===== Source material =====

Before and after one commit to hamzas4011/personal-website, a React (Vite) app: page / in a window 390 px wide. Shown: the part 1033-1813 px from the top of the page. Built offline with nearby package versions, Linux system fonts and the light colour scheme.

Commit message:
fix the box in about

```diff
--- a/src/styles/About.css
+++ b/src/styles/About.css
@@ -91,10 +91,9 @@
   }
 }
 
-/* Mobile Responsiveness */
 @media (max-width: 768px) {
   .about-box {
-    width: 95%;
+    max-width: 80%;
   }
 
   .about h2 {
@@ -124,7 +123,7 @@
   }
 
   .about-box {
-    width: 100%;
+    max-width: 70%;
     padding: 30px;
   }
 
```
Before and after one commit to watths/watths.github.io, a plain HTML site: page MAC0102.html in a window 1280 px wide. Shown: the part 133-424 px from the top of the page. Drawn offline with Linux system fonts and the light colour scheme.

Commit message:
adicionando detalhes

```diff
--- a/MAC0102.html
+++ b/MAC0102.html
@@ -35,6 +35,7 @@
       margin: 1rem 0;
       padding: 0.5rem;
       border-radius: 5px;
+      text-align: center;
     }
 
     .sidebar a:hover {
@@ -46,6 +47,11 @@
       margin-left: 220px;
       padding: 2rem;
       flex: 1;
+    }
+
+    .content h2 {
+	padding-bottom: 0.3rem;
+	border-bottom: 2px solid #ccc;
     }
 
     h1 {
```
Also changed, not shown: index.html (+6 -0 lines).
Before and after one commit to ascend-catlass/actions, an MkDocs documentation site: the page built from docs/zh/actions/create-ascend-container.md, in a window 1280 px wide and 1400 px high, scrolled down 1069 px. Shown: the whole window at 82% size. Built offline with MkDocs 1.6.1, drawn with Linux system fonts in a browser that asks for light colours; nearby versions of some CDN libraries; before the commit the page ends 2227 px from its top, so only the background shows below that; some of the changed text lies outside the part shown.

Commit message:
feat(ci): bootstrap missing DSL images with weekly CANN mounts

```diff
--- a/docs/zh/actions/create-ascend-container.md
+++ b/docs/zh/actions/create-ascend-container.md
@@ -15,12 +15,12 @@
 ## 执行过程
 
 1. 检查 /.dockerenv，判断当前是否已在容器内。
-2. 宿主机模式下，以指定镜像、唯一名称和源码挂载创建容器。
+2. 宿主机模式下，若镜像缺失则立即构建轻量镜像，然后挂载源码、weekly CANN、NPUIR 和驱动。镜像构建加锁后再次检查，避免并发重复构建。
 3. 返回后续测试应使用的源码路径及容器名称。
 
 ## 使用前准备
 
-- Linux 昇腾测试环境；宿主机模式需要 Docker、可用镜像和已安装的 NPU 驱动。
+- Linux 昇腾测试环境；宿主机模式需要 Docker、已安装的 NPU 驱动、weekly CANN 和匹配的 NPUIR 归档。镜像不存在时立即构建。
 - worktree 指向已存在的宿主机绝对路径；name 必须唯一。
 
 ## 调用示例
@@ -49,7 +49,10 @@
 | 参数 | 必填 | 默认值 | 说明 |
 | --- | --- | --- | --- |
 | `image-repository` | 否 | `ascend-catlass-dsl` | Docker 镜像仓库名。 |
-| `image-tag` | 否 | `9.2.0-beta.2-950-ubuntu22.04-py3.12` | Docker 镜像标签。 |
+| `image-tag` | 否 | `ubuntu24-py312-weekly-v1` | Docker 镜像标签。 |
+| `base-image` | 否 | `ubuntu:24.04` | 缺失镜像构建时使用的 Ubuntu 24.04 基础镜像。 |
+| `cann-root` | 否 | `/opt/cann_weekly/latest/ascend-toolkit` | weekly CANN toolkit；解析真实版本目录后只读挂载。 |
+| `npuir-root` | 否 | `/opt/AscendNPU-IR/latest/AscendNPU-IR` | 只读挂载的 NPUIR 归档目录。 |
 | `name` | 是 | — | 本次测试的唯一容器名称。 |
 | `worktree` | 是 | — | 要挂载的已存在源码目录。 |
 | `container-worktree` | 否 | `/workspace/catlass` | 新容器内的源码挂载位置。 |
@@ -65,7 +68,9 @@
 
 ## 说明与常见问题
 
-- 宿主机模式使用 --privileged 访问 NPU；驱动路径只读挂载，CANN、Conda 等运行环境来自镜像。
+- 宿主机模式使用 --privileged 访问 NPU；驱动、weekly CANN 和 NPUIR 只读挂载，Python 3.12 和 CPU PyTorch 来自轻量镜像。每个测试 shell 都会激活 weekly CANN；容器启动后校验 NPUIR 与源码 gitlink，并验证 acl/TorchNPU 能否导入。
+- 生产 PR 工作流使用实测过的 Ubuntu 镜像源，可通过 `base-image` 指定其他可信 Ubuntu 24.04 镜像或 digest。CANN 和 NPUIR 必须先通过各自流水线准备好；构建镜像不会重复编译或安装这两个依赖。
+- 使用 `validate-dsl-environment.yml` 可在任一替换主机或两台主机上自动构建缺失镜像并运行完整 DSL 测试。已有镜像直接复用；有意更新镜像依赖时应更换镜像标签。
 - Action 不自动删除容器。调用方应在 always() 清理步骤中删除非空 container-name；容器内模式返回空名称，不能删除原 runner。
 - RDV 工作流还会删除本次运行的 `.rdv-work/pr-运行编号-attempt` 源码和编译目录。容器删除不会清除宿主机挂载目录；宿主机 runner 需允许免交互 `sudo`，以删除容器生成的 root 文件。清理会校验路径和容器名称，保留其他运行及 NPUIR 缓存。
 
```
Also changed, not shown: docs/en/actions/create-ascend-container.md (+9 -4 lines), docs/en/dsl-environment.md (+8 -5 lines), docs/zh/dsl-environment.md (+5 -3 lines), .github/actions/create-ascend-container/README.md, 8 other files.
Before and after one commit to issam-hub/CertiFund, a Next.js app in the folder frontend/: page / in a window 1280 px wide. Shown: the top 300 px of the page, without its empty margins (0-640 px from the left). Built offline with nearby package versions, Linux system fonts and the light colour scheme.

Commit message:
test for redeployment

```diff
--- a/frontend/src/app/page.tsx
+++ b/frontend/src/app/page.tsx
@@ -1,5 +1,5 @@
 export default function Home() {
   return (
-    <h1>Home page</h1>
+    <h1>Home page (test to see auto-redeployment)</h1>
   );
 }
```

=====

→ **Exercise**: In full and without error, restate the data.

→ **Answer section**:
Before and after one commit to hamzas4011/personal-website, a React (Vite) app: page / in a window 390 px wide. Shown: the part 1033-1813 px from the top of the page. Built offline with nearby package versions, Linux system fonts and the light colour scheme.

Commit message:
fix the box in about

```diff
--- a/src/styles/About.css
+++ b/src/styles/About.css
@@ -91,10 +91,9 @@
   }
 }
 
-/* Mobile Responsiveness */
 @media (max-width: 768px) {
   .about-box {
-    width: 95%;
+    max-width: 80%;
   }
 
   .about h2 {
@@ -124,7 +123,7 @@
   }
 
   .about-box {
-    width: 100%;
+    max-width: 70%;
     padding: 30px;
   }
 
```
Before and after one commit to watths/watths.github.io, a plain HTML site: page MAC0102.html in a window 1280 px wide. Shown: the part 133-424 px from the top of the page. Drawn offline with Linux system fonts and the light colour scheme.

Commit message:
adicionando detalhes

```diff
--- a/MAC0102.html
+++ b/MAC0102.html
@@ -35,6 +35,7 @@
       margin: 1rem 0;
       padding: 0.5rem;
       border-radius: 5px;
+      text-align: center;
     }
 
     .sidebar a:hover {
@@ -46,6 +47,11 @@
       margin-left: 220px;
       padding: 2rem;
       flex: 1;
+    }
+
+    .content h2 {
+	padding-bottom: 0.3rem;
+	border-bottom: 2px solid #ccc;
     }
 
     h1 {
```
Also changed, not shown: index.html (+6 -0 lines).
Before and after one commit to ascend-catlass/actions, an MkDocs documentation site: the page built from docs/zh/actions/create-ascend-container.md, in a window 1280 px wide and 1400 px high, scrolled down 1069 px. Shown: the whole window at 82% size. Built offline with MkDocs 1.6.1, drawn with Linux system fonts in a browser that asks for light colours; nearby versions of some CDN libraries; before the commit the page ends 2227 px from its top, so only the background shows below that; some of the changed text lies outside the part shown.

Commit message:
feat(ci): bootstrap missing DSL images with weekly CANN mounts

```diff
--- a/docs/zh/actions/create-ascend-container.md
+++ b/docs/zh/actions/create-ascend-container.md
@@ -15,12 +15,12 @@
 ## 执行过程
 
 1. 检查 /.dockerenv，判断当前是否已在容器内。
-2. 宿主机模式下，以指定镜像、唯一名称和源码挂载创建容器。
+2. 宿主机模式下，若镜像缺失则立即构建轻量镜像，然后挂载源码、weekly CANN、NPUIR 和驱动。镜像构建加锁后再次检查，避免并发重复构建。
 3. 返回后续测试应使用的源码路径及容器名称。
 
 ## 使用前准备
 
-- Linux 昇腾测试环境；宿主机模式需要 Docker、可用镜像和已安装的 NPU 驱动。
+- Linux 昇腾测试环境；宿主机模式需要 Docker、已安装的 NPU 驱动、weekly CANN 和匹配的 NPUIR 归档。镜像不存在时立即构建。
 - worktree 指向已存在的宿主机绝对路径；name 必须唯一。
 
 ## 调用示例
@@ -49,7 +49,10 @@
 | 参数 | 必填 | 默认值 | 说明 |
 | --- | --- | --- | --- |
 | `image-repository` | 否 | `ascend-catlass-dsl` | Docker 镜像仓库名。 |
-| `image-tag` | 否 | `9.2.0-beta.2-950-ubuntu22.04-py3.12` | Docker 镜像标签。 |
+| `image-tag` | 否 | `ubuntu24-py312-weekly-v1` | Docker 镜像标签。 |
+| `base-image` | 否 | `ubuntu:24.04` | 缺失镜像构建时使用的 Ubuntu 24.04 基础镜像。 |
+| `cann-root` | 否 | `/opt/cann_weekly/latest/ascend-toolkit` | weekly CANN toolkit；解析真实版本目录后只读挂载。 |
+| `npuir-root` | 否 | `/opt/AscendNPU-IR/latest/AscendNPU-IR` | 只读挂载的 NPUIR 归档目录。 |
 | `name` | 是 | — | 本次测试的唯一容器名称。 |
 | `worktree` | 是 | — | 要挂载的已存在源码目录。 |
 | `container-worktree` | 否 | `/workspace/catlass` | 新容器内的源码挂载位置。 |
@@ -65,7 +68,9 @@
 
 ## 说明与常见问题
 
-- 宿主机模式使用 --privileged 访问 NPU；驱动路径只读挂载，CANN、Conda 等运行环境来自镜像。
+- 宿主机模式使用 --privileged 访问 NPU；驱动、weekly CANN 和 NPUIR 只读挂载，Python 3.12 和 CPU PyTorch 来自轻量镜像。每个测试 shell 都会激活 weekly CANN；容器启动后校验 NPUIR 与源码 gitlink，并验证 acl/TorchNPU 能否导入。
+- 生产 PR 工作流使用实测过的 Ubuntu 镜像源，可通过 `base-image` 指定其他可信 Ubuntu 24.04 镜像或 digest。CANN 和 NPUIR 必须先通过各自流水线准备好；构建镜像不会重复编译或安装这两个依赖。
+- 使用 `validate-dsl-environment.yml` 可在任一替换主机或两台主机上自动构建缺失镜像并运行完整 DSL 测试。已有镜像直接复用；有意更新镜像依赖时应更换镜像标签。
 - Action 不自动删除容器。调用方应在 always() 清理步骤中删除非空 container-name；容器内模式返回空名称，不能删除原 runner。
 - RDV 工作流还会删除本次运行的 `.rdv-work/pr-运行编号-attempt` 源码和编译目录。容器删除不会清除宿主机挂载目录；宿主机 runner 需允许免交互 `sudo`，以删除容器生成的 root 文件。清理会校验路径和容器名称，保留其他运行及 NPUIR 缓存。
 
```
Also changed, not shown: docs/en/actions/create-ascend-container.md (+9 -4 lines), docs/en/dsl-environment.md (+8 -5 lines), docs/zh/dsl-environment.md (+5 -3 lines), .github/actions/create-ascend-container/README.md, 8 other files.
Before and after one commit to issam-hub/CertiFund, a Next.js app in the folder frontend/: page / in a window 1280 px wide. Shown: the top 300 px of the page, without its empty margins (0-640 px from the left). Built offline with nearby package versions, Linux system fonts and the light colour scheme.

Commit message:
test for redeployment

```diff
--- a/frontend/src/app/page.tsx
+++ b/frontend/src/app/page.tsx
@@ -1,5 +1,5 @@
 export default function Home() {
   return (
-    <h1>Home page</h1>
+    <h1>Home page (test to see auto-redeployment)</h1>
   );
 }
```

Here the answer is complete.